The People of the Baztan Valley
In 2010 a team of scientists from the University of the Basque Country headed by professor Marian Martínez de Pancorbo with over 30 years of experience in the field of population genetics carried out a study of the genetic lineage of the people of the Baztan Valley with interesting results. Their studies were based on the DNA taken from blood and saliva samples of a group of volunteers, and proved that the genetic lineage of the Baztan people – on both the maternal and paternal side – goes back some 15000 years to the Palaeolithic or stone age.
These genes are commonly found among other western European groups but appear at a much higher density in the people of the Baztan Valley. One scientific explanation for this is that the Baztan people were part of the early migrations of people across Europe at the end of the last ice age, moving away from their stone age refuges in non-glaciated pockets of Europe and slowly repopulating western Europe as the glacier subsided.
These Basque Pyrenean valleys of Northern Navarra escaped glaciation and formed an ice-age refuge for the indigenous populations. In brief this theory supports the idea that the people of the Baztan Valley are some of the early ancestors of many Western Europeans. One arguement as to why these genetic strains remain so densely represented in the Baztan Valley to this day is due to the geography of the area. The Baztan Valley (as well as the other valleys along the tributaries of the Bidasoa river) are narrow and winding, surrounded by deceptively menacing and uninviting mountain peaks which over the centuries have kept invading armies at bay (e.g. the Romans and the Moors).

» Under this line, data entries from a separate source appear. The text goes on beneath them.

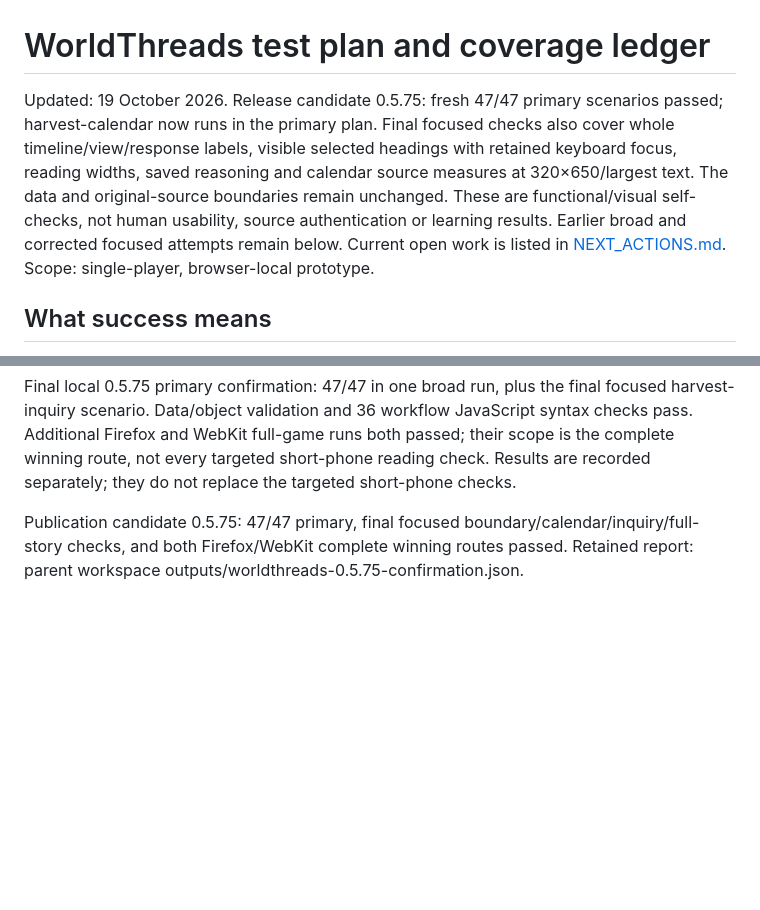
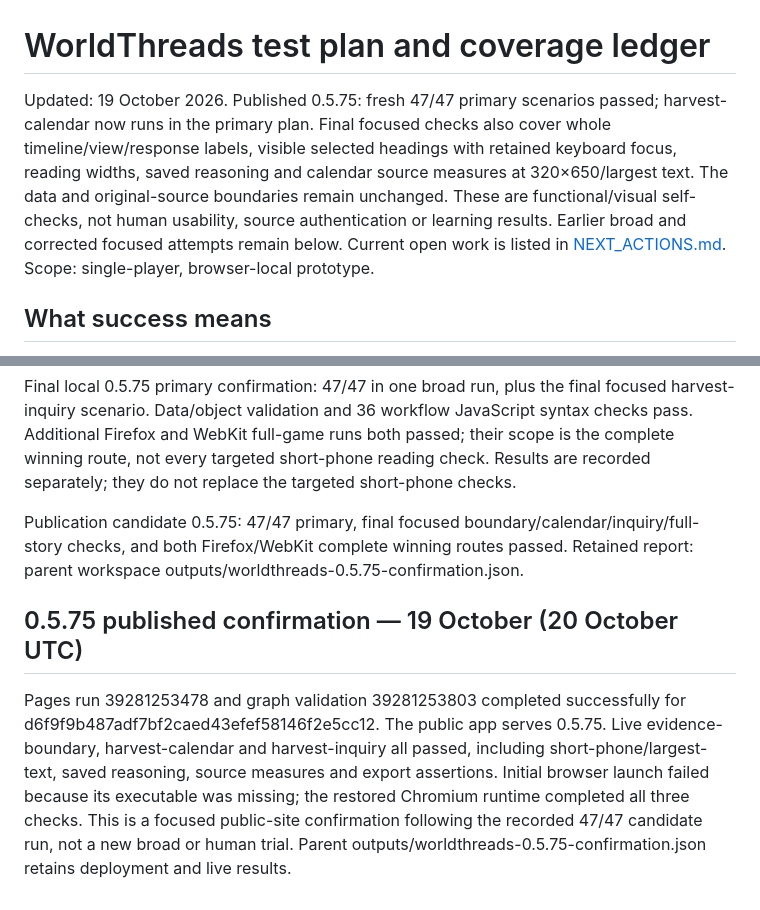
Before and after one commit to stewartdavidp-ship-it/worldthreads, a Markdown page: docs/TEST_PLAN.md, 2 parts joined by grey strips. GitHub-like rendering; blank space fills up the shorter version.

Commit message:
Record published 0.5.75 first-story confirmation

```diff
--- a/docs/TEST_PLAN.md
+++ b/docs/TEST_PLAN.md
@@ -1,6 +1,6 @@
 # WorldThreads test plan and coverage ledger
 
-Updated: 19 October 2026. Release candidate 0.5.75: fresh 47/47 primary scenarios passed; harvest-calendar now runs in the primary plan. Final focused checks also cover whole timeline/view/response labels, visible selected headings with retained keyboard focus, reading widths, saved reasoning and calendar source measures at 320×650/largest text. The data and original-source boundaries remain unchanged. These are functional/visual self-checks, not human usability, source authentication or learning results. Earlier broad and corrected focused attempts remain below. Current open work is listed in [NEXT_ACTIONS.md](NEXT_ACTIONS.md). Scope: single-player, browser-local prototype.
+Updated: 19 October 2026. Published 0.5.75: fresh 47/47 primary scenarios passed; harvest-calendar now runs in the primary plan. Final focused checks also cover whole timeline/view/response labels, visible selected headings with retained keyboard focus, reading widths, saved reasoning and calendar source measures at 320×650/largest text. The data and original-source boundaries remain unchanged. These are functional/visual self-checks, not human usability, source authentication or learning results. Earlier broad and corrected focused attempts remain below. Current open work is listed in [NEXT_ACTIONS.md](NEXT_ACTIONS.md). Scope: single-player, browser-local prototype.
 
 ## What success means
 
@@ -753,3 +753,8 @@ The farming-calendar detail passed the added short-phone/largest-text reading-wi
 Final local 0.5.75 primary confirmation: 47/47 in one broad run, plus the final focused harvest-inquiry scenario. Data/object validation and 36 workflow JavaScript syntax checks pass. Additional Firefox and WebKit full-game runs both passed; their scope is the complete winning route, not every targeted short-phone reading check. Results are recorded separately; they do not replace the targeted short-phone checks.
 
 Publication candidate 0.5.75: 47/47 primary, final focused boundary/calendar/inquiry/full-story checks, and both Firefox/WebKit complete winning routes passed. Retained report: parent workspace outputs/worldthreads-0.5.75-confirmation.json.
+
+
+## 0.5.75 published confirmation — 19 October (20 October UTC)
+
+Pages run 39281253478 and graph validation 39281253803 completed successfully for d6f9f9b487adf7bf2caed43efef58146f2e5cc12. The public app serves 0.5.75. Live evidence-boundary, harvest-calendar and harvest-inquiry all passed, including short-phone/largest-text, saved reasoning, source measures and export assertions. Initial browser launch failed because its executable was missing; the restored Chromium runtime completed all three checks. This is a focused public-site confirmation following the recorded 47/47 candidate run, not a new broad or human trial. Parent outputs/worldthreads-0.5.75-confirmation.json retains deployment and live results.
```
Also changed, not shown: docs/NEXT_ACTIONS.md (+3 -1 lines).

Nevertheless, the vicinity of these valleys to the Atlantic means that the climate is not that harsh and pockets of fertile land and small flood plains have allowed small populations to eke out a living. These little-transited and mysterious Baztan valleys still preserve their culture, tradition, language (and genealogy) with minimum interruption from the outside world.